Description of the task: Everything from the line with "This is EmergencyDispatcher_dialog_base.ui" down to the line with "The commit also changes 3 other files." below must be printed exactly, those two lines included. Exclude pictures.
▼▼▼
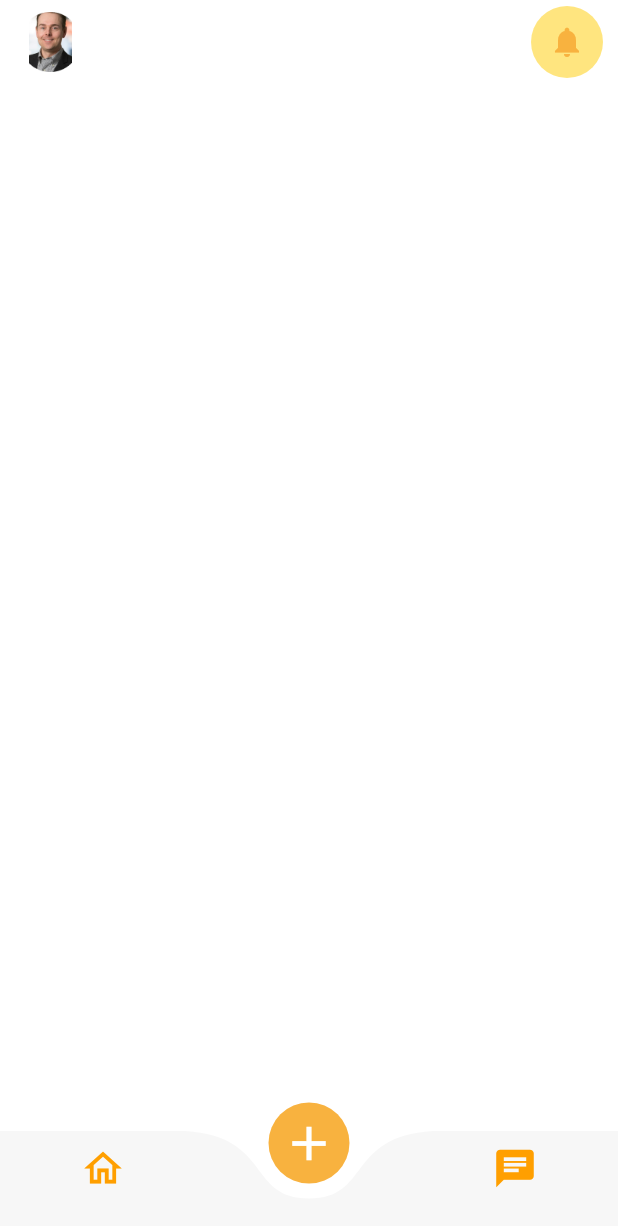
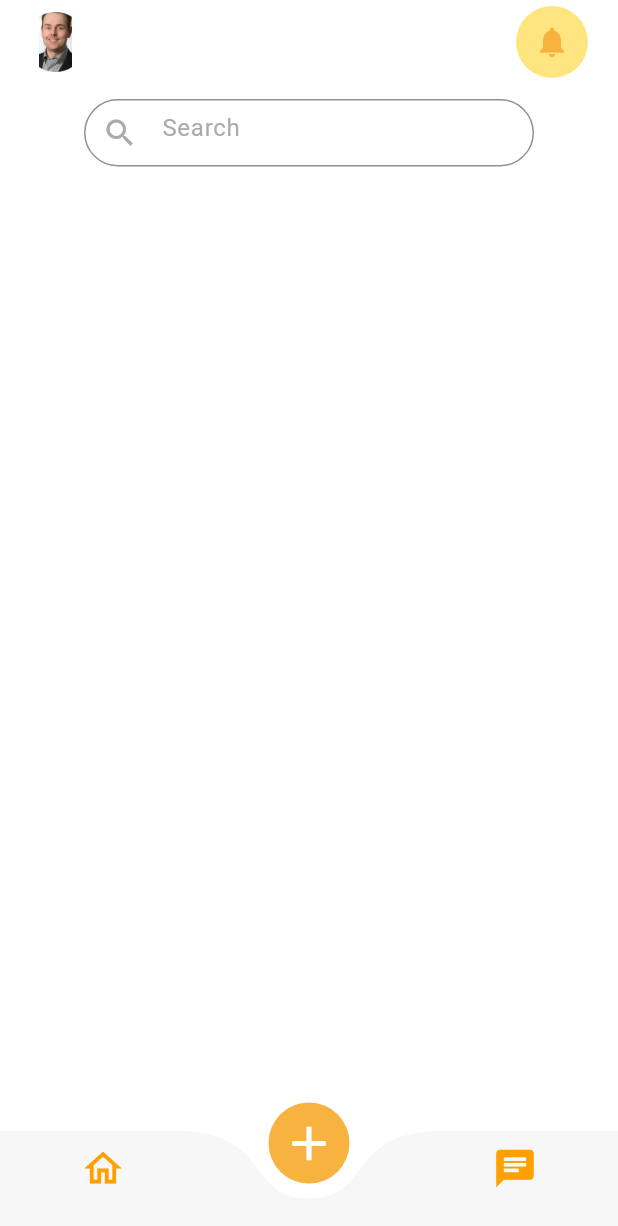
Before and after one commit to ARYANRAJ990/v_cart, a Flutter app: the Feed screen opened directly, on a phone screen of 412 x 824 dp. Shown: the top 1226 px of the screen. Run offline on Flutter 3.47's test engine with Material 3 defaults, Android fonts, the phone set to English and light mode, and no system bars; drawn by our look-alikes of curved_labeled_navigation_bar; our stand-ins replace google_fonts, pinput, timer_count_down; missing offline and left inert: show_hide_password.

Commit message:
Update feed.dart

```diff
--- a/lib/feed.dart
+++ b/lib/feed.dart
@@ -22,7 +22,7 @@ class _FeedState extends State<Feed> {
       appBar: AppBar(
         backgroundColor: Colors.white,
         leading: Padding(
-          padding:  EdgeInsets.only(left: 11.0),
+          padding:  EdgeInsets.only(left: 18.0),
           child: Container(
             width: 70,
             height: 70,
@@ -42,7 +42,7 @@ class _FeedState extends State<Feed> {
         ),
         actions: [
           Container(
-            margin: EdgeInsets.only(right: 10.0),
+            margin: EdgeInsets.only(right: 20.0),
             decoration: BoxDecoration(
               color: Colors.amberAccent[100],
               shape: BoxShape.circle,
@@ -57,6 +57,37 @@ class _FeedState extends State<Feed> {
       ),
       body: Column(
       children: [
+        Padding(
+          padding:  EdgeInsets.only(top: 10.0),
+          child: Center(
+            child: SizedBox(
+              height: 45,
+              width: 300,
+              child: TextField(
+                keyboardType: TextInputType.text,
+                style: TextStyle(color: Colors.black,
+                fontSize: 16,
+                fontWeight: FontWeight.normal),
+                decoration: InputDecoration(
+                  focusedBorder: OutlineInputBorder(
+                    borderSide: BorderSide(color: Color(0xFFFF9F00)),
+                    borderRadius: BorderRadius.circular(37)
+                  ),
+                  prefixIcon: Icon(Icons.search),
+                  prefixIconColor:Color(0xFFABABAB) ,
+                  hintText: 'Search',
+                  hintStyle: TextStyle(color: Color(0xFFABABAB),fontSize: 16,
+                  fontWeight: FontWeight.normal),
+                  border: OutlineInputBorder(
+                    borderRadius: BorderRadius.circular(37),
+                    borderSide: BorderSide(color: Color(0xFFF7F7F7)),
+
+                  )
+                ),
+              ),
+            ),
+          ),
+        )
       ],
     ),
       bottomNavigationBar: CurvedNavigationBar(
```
▲▲▲
▼▼▼
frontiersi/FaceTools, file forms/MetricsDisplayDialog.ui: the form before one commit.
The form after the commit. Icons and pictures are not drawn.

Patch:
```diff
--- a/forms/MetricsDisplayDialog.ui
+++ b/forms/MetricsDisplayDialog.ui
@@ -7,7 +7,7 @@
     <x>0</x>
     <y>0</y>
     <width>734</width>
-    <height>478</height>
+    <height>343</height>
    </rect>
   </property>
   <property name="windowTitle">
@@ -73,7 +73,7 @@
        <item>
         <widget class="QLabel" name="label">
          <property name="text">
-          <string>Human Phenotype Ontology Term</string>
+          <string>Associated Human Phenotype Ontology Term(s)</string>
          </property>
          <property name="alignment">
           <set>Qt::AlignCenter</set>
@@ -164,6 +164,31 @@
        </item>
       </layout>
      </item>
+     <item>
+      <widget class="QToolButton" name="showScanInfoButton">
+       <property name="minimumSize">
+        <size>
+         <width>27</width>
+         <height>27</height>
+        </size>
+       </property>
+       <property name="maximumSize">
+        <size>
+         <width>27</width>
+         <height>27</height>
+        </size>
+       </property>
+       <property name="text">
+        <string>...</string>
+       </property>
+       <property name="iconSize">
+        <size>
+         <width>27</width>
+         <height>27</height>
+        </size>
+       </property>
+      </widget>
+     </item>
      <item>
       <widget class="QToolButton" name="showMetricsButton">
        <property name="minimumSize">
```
▲▲▲
▼▼▼
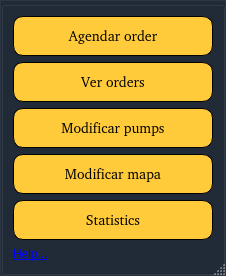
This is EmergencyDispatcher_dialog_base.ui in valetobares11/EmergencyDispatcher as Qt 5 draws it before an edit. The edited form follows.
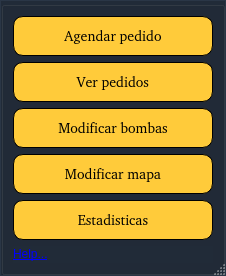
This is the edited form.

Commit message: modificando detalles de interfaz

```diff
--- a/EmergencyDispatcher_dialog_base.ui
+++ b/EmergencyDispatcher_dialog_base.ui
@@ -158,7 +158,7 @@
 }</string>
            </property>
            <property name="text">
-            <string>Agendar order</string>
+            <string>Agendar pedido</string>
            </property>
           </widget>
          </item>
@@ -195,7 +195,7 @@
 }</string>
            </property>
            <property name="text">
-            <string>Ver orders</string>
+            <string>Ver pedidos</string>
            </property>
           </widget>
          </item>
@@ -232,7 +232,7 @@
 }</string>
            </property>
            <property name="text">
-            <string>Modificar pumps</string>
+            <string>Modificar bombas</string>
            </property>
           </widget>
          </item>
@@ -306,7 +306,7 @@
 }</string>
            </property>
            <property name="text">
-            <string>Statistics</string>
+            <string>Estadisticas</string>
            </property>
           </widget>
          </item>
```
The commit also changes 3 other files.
▲▲▲
Written response:
This is EmergencyDispatcher_dialog_base.ui in valetobares11/EmergencyDispatcher as Qt 5 draws it before an edit. The edited form follows.
This is the edited form.

Commit message: modificando detalles de interfaz

```diff
--- a/EmergencyDispatcher_dialog_base.ui
+++ b/EmergencyDispatcher_dialog_base.ui
@@ -158,7 +158,7 @@
 }</string>
            </property>
            <property name="text">
-            <string>Agendar order</string>
+            <string>Agendar pedido</string>
            </property>
           </widget>
          </item>
@@ -195,7 +195,7 @@
 }</string>
            </property>
            <property name="text">
-            <string>Ver orders</string>
+            <string>Ver pedidos</string>
            </property>
           </widget>
          </item>
@@ -232,7 +232,7 @@
 }</string>
            </property>
            <property name="text">
-            <string>Modificar pumps</string>
+            <string>Modificar bombas</string>
            </property>
           </widget>
          </item>
@@ -306,7 +306,7 @@
 }</string>
            </property>
            <property name="text">
-            <string>Statistics</string>
+            <string>Estadisticas</string>
            </property>
           </widget>
          </item>
```
The commit also changes 3 other files.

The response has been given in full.